BitTorrent works by enlisting everybody into the file-distribution process. A BitTorrent download starts when you click on a ".torrent" link on a Web page, in an e-mail or some other document. That link gets handed off to your BitTorrent program, which follows that link to a "tracker" computer. (BitTorrent doesn't have any file-search capability built in; you must find these .torrent links yourself.)
The tracker, in turn, points your copy of BitTorrent to a random grouping of other BitTorrent users who have the file you want. Your copy then starts downloading, assembling all these disparate chunks into a perfect copy of the original. But once you have part of the file on your computer, BitTorrent also begins uploading that to other people who come looking for it.
This uploading continues until you close the BitTorrent program.
The net effect of this is a vast increase in the resources available to distribute a file -- instead of the limit being one Web site's own Internet connection, you can theoretically put the entire bandwidth of the Internet to work. The original distributor of the file needs to upload it only once, after which everybody else takes care of the work -- and as more people download it, the torrent picks up speed.
This approach is overkill for a three-minute song, but for a 30-minute sitcom or a two-hour movie, it's highly effective.
As a result, the Motion Picture Association of America is less than thrilled about that particular use. It has taken tracker sites to court for their role in pointing users to movie downloads. As part of one settlement, it took over one such site, LokiTorrent.com, and turned it into an online billboard warning users of the legal risks they faced.

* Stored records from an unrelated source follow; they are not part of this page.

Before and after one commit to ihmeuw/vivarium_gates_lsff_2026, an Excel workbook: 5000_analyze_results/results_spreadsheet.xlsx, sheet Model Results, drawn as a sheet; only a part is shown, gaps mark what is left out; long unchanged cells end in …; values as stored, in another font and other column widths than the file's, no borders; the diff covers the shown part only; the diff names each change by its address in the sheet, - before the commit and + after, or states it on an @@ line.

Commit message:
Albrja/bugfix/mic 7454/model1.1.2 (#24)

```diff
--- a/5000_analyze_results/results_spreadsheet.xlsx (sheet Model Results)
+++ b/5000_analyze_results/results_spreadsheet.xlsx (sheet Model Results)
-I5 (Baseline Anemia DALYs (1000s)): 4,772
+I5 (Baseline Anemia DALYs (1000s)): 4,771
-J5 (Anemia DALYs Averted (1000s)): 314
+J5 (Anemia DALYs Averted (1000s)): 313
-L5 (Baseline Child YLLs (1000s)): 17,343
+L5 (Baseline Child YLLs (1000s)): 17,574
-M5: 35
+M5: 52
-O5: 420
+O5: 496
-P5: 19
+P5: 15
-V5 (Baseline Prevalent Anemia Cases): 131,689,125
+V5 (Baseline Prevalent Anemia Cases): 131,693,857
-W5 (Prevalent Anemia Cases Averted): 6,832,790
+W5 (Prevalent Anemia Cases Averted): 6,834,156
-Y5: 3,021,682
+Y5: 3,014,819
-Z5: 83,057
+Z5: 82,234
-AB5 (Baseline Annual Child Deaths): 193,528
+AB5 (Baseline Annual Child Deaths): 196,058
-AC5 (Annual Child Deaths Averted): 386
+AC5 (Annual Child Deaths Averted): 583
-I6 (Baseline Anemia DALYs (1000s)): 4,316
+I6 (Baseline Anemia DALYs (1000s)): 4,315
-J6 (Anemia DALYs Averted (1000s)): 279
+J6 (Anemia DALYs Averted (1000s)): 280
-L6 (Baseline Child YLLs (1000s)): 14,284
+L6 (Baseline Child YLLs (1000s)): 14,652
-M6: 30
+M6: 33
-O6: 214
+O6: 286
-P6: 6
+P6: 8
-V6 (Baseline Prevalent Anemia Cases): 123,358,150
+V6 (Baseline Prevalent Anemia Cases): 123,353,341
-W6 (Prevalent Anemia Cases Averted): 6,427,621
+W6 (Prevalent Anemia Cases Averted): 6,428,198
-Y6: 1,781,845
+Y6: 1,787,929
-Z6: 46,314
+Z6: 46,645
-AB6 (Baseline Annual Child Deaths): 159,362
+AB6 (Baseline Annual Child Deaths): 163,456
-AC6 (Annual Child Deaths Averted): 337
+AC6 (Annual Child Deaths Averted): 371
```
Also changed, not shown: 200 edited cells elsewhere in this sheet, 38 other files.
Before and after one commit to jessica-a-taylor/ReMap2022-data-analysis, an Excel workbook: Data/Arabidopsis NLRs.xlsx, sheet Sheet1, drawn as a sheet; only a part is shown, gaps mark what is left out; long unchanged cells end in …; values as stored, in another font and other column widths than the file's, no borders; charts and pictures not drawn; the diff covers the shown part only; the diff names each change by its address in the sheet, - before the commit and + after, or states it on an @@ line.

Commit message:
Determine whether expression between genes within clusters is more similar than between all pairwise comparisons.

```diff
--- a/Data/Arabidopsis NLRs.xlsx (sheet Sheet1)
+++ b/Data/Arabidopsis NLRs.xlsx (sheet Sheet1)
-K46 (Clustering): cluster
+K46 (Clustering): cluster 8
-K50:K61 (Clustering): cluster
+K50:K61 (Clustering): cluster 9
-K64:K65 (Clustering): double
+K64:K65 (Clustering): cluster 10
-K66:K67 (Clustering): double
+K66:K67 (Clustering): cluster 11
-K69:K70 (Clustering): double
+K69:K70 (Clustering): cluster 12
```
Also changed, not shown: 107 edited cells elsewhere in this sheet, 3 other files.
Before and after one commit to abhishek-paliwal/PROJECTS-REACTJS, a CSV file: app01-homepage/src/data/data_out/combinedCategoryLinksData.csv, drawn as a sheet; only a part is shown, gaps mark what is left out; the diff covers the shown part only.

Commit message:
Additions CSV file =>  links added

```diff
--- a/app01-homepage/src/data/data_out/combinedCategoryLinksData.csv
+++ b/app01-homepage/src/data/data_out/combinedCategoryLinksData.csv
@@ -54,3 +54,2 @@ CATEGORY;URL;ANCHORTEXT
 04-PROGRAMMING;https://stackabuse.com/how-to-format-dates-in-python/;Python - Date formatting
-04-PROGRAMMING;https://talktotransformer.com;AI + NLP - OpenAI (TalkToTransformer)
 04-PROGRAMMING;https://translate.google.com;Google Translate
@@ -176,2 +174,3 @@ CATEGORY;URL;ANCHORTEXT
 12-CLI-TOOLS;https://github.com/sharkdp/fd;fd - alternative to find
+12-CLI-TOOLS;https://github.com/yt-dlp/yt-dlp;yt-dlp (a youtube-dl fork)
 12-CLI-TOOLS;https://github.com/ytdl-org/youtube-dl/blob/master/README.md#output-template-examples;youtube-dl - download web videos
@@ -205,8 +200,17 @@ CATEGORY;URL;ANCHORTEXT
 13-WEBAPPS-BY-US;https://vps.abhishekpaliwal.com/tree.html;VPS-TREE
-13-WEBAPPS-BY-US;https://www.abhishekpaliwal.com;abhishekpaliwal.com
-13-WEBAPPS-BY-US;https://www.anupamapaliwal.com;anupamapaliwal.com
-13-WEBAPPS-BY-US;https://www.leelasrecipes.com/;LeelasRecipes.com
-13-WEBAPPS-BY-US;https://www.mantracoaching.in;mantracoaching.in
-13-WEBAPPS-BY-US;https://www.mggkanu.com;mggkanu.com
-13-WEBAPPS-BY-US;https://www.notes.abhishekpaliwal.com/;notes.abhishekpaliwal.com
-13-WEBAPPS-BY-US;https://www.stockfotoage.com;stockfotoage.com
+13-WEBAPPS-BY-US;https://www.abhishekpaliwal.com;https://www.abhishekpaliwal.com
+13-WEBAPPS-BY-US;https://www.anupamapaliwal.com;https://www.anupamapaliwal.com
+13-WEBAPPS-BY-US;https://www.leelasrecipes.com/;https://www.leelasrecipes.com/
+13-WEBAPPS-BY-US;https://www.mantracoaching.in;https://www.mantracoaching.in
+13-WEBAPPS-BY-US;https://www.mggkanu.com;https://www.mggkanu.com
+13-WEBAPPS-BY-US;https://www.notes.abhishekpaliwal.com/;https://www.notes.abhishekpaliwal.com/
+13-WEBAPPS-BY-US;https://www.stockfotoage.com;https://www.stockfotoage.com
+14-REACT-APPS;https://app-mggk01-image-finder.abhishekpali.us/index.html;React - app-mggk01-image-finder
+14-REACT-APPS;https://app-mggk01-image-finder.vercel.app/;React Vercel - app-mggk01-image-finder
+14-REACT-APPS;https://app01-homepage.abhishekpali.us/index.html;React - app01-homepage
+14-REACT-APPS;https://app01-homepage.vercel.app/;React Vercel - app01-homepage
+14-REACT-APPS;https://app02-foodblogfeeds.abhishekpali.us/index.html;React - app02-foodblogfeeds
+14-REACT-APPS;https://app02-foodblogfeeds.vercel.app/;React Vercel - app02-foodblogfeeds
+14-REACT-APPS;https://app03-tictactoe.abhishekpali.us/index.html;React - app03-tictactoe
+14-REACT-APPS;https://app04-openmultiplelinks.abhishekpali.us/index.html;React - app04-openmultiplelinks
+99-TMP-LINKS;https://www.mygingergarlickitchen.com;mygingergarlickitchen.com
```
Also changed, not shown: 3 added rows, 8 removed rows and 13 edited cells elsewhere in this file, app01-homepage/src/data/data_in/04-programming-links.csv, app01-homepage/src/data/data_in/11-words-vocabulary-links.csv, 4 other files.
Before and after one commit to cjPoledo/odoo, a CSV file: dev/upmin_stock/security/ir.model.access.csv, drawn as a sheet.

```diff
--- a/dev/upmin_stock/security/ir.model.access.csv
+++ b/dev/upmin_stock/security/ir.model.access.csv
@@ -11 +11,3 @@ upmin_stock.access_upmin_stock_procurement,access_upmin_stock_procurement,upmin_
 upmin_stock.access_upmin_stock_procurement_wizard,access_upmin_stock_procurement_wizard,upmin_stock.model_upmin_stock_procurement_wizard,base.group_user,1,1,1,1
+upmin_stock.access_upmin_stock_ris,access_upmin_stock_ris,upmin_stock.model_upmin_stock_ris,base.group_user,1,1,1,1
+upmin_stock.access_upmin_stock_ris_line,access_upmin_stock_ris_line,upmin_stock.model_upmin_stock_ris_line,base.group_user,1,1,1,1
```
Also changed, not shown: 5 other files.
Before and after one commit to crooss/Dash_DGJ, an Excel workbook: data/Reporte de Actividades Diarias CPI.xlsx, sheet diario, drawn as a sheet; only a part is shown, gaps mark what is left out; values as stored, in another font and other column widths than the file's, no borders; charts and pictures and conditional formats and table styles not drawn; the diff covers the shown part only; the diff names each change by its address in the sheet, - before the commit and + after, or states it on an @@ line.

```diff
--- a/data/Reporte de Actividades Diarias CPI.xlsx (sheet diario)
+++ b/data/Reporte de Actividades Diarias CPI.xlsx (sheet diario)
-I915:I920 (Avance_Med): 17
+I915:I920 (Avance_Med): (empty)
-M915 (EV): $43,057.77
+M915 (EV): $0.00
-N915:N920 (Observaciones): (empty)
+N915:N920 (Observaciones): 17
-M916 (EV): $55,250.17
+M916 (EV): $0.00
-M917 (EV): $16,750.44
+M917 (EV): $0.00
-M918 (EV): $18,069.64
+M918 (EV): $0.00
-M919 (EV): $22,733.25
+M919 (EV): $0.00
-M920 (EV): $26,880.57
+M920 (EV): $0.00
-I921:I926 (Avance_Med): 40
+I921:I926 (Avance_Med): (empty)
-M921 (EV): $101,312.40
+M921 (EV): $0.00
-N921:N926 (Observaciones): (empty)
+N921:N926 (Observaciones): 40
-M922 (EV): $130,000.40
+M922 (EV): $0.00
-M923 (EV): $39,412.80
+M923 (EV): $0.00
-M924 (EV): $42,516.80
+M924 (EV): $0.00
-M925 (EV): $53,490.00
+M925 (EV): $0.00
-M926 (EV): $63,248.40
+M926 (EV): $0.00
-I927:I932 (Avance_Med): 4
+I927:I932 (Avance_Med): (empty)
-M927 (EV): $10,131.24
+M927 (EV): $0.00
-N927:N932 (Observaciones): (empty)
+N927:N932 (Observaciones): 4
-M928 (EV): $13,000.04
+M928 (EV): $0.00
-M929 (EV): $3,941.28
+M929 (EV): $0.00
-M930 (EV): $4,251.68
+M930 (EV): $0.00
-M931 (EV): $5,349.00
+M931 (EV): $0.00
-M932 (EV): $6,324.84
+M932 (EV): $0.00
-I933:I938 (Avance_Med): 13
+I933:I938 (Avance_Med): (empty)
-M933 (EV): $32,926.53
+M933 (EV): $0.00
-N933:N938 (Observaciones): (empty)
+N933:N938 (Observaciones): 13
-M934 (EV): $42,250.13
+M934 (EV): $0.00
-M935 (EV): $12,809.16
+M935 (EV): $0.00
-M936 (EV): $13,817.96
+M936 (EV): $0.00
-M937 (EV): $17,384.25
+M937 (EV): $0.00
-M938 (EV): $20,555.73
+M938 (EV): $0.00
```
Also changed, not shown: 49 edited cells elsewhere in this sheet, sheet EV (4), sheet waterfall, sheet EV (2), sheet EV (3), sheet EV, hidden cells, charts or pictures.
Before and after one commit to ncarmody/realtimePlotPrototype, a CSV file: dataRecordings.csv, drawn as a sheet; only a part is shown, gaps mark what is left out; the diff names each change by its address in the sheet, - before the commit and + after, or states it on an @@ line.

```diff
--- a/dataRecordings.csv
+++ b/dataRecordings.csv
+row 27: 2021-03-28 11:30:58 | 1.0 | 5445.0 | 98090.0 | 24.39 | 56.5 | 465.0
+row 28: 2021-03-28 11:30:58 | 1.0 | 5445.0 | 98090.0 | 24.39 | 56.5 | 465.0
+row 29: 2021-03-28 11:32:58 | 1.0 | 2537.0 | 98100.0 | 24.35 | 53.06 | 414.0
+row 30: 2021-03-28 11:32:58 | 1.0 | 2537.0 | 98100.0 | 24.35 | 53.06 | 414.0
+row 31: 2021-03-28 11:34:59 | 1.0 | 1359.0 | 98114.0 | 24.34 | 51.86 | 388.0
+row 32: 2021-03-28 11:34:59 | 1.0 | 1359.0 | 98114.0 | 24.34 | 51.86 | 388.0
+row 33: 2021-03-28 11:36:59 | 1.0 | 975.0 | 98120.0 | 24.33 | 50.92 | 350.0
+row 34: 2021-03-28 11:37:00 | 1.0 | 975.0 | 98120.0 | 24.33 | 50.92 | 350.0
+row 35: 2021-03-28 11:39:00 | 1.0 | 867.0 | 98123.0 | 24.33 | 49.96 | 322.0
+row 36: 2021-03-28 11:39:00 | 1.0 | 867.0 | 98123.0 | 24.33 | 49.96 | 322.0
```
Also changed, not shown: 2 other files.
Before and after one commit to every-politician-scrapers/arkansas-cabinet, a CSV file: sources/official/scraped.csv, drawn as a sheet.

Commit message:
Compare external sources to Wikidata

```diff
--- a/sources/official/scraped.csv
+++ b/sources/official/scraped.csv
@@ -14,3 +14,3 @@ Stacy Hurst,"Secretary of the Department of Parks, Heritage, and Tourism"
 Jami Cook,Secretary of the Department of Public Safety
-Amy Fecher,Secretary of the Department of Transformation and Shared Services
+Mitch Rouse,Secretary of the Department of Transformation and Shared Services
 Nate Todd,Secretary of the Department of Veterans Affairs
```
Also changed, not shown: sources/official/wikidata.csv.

But the Washington-based lobby hasn't sued BitTorrent's developer, Bram Cohen of Bellevue, Wash., nor has it gone after individual BitTorrent users. (Full disclosure: For research purposes, I've used BitTorrent to grab two episodes of "The Simpsons" and Jon Stewart's famously combative "Crossfire" appearance.)
"There are good and bad uses for this technology," said David Green, the MPAA's vice president for technology and new media. The association is instead focusing on the people who have gone out of their way to help others download movies -- "the people who are bringing together the people who want infringing material," as he put it.
This represents a shift from previous practices, in which the MPAA, the Recording Industry Association of America (news - web sites) and other groups have tried to have entire products -- for example, the first Diamond Rio MP3 player or the networked ReplayTV (news - web sites) video recorder -- taken off the market.
One reason for this change of heart may be that in BitTorrent, unlike many other file-sharing programs, legitimate use doesn't amount to a token minority. It's central to this program's existence.
Developers of versions of the Linux (news - web sites) operating system were some of the first to jump on BitTorrent as a way to ship out vast amounts of data. A Linux distribution can easily span four CD-ROMs; instead, companies such as Red Hat offer BitTorrent downloads of their work.
Independent musicians can also use BitTorrent to provide free samples. The Web site of the South by Southwest music festival (2005.sxsw.com/
geekout/sxsw4pod/) uses BitTorrent to offer a 2.6-gigabyte compilation of songs by artists playing at this Austin event. (In an unplanned demonstration of how BitTorrent doesn't always function at top speed, that torrent was more of a glacier Tuesday night, with too few users to serve up bits of the file.)
BitTorrent hasn't been the most approachable program ever, but the 4.0 version released Tuesday offers a far cleaner interface: Simple play/pause buttons start and stop downloads, while a slider control regulates your uploading bandwidth.
Rough edges still lurk behind that front end, though. The Windows installer doesn't ask where you want the program parked on your system, and the dialogue box to select a download directory suffers from an awkward, multi-pane perspective of your file system. (A Linux version is also provided, with an earlier version available for Mac OS X (news - web sites).)
Since BitTorrent is open-source, you can also use other programs that incorporate its code to perform the same task -- or entirely different functions. For example, a Mac program with the unlikely name of Goombah (www.goombah.com
) uses torrent file-transfers to analyze your iTunes music library, then recommend other songs.
The MPAA may be able to drive BitTorrent movie downloads into what Green called "the dark corners of the Internet," but this program isn't going to go away. It might, however, be just what movie studios and record labels need to market and distribute their own content efficiently on the Web.